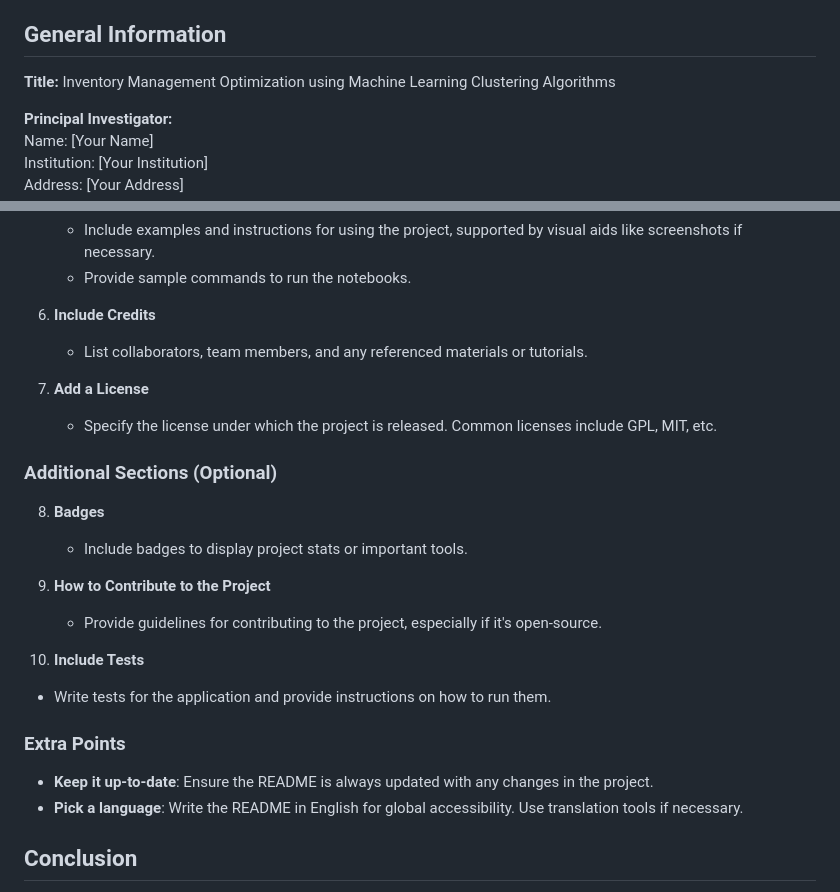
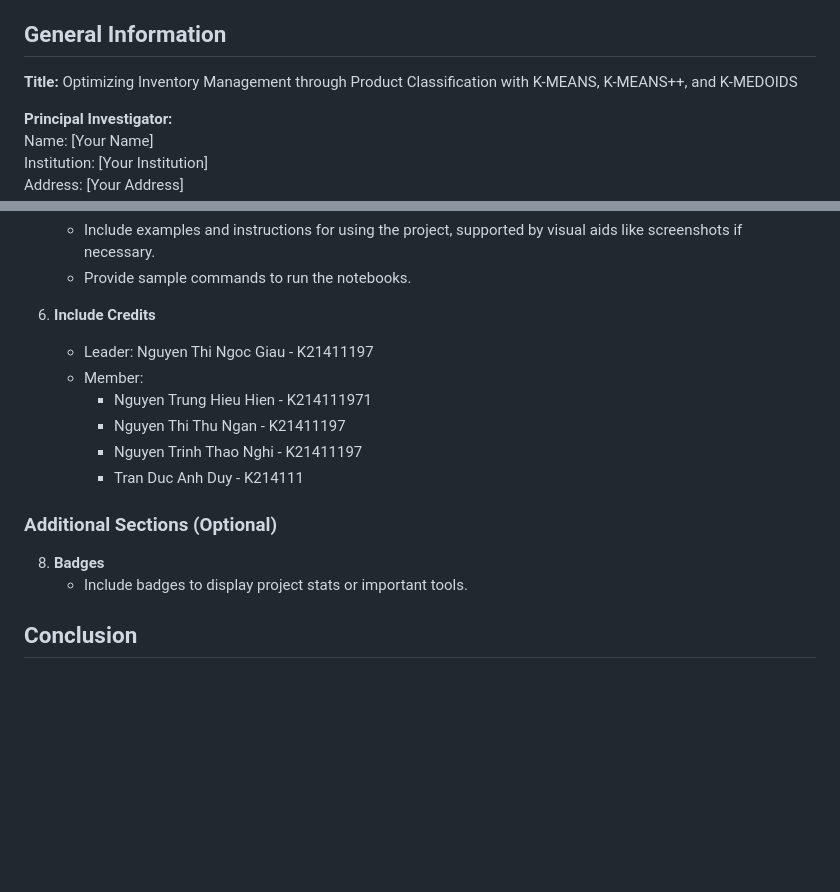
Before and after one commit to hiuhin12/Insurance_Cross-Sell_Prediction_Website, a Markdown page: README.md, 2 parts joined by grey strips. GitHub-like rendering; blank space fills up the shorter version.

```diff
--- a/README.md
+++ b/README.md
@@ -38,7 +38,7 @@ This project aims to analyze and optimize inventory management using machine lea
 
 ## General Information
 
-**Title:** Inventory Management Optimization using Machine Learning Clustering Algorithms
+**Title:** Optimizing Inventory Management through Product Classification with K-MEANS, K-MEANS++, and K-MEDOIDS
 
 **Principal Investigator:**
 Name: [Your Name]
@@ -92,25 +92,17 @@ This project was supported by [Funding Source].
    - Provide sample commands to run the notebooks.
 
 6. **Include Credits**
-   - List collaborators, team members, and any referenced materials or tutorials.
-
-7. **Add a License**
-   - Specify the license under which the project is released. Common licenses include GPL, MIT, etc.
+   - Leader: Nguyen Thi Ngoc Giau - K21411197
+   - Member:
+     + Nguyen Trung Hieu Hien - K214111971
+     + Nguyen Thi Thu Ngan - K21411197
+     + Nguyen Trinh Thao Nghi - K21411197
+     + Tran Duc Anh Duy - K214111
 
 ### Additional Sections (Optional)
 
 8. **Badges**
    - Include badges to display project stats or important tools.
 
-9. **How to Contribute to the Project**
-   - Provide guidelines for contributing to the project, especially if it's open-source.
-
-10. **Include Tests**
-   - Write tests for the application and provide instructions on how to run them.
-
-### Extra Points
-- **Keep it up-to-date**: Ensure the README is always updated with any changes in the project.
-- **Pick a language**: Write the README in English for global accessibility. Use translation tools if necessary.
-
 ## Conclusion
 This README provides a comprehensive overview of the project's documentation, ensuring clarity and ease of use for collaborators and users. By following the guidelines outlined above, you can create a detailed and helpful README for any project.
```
* * * * *
* [Exercise directions]:
On how many lines of the records above does the word "README" appear? Answer with only that number.

* [Answer space]:
6